● What to work on
Read through the entries below and return each line with the word "fontWeight".
::::
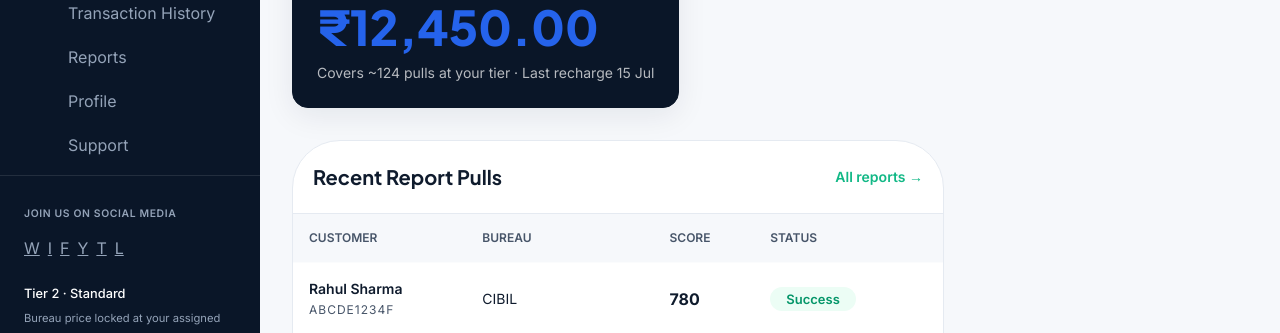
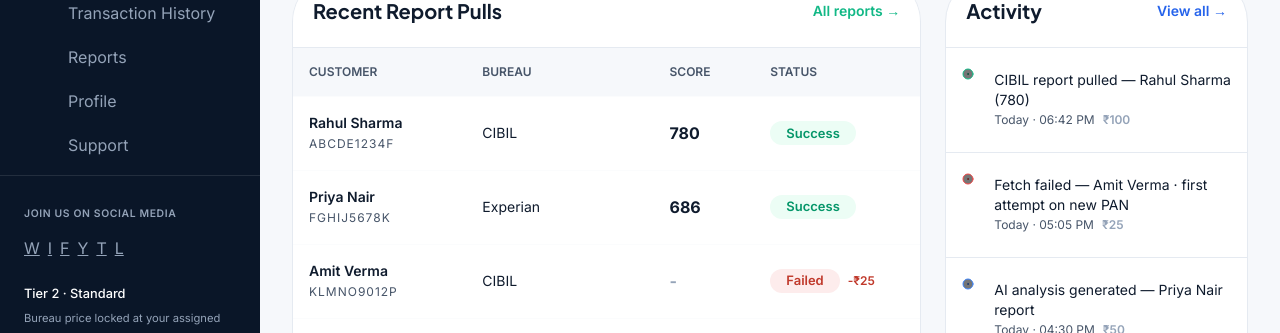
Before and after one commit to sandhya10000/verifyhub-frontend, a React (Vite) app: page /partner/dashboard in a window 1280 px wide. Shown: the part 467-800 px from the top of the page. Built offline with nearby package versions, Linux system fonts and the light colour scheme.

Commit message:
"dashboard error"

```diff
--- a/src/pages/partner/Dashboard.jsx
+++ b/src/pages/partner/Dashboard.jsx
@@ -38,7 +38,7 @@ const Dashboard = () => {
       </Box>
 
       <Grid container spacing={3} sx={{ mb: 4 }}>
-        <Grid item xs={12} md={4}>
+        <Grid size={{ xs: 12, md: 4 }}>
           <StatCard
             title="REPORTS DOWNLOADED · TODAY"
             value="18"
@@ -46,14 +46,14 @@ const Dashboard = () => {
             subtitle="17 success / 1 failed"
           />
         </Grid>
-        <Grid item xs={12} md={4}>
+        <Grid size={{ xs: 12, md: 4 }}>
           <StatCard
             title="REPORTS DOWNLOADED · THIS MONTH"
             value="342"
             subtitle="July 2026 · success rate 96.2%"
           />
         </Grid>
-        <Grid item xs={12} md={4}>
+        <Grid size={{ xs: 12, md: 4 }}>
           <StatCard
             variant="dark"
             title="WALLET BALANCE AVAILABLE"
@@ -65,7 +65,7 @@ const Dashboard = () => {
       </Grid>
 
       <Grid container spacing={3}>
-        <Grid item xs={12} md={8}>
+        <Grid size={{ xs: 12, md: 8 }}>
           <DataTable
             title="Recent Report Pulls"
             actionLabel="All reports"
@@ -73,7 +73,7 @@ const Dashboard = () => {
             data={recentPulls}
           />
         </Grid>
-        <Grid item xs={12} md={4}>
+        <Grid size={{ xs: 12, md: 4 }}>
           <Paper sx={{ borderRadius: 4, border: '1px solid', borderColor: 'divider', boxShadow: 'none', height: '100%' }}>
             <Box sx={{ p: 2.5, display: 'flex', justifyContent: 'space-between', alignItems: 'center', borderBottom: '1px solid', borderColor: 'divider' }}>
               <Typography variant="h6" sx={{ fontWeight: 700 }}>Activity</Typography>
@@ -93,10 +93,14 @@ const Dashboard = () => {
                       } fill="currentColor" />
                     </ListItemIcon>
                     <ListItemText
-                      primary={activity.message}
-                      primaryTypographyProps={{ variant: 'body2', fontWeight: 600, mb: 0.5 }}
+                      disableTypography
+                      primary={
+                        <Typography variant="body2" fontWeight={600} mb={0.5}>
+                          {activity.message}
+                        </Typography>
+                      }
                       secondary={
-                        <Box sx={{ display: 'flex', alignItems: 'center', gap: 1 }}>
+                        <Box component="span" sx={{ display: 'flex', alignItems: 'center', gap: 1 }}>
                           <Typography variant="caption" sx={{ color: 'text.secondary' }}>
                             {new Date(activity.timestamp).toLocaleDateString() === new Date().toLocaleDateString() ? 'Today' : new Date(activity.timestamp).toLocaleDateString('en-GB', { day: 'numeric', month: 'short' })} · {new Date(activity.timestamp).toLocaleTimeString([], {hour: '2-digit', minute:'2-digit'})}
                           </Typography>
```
::::
● Answer below
               <Typography variant="h6" sx={{ fontWeight: 700 }}>Activity</Typography>
-                      primaryTypographyProps={{ variant: 'body2', fontWeight: 600, mb: 0.5 }}
+                        <Typography variant="body2" fontWeight={600} mb={0.5}>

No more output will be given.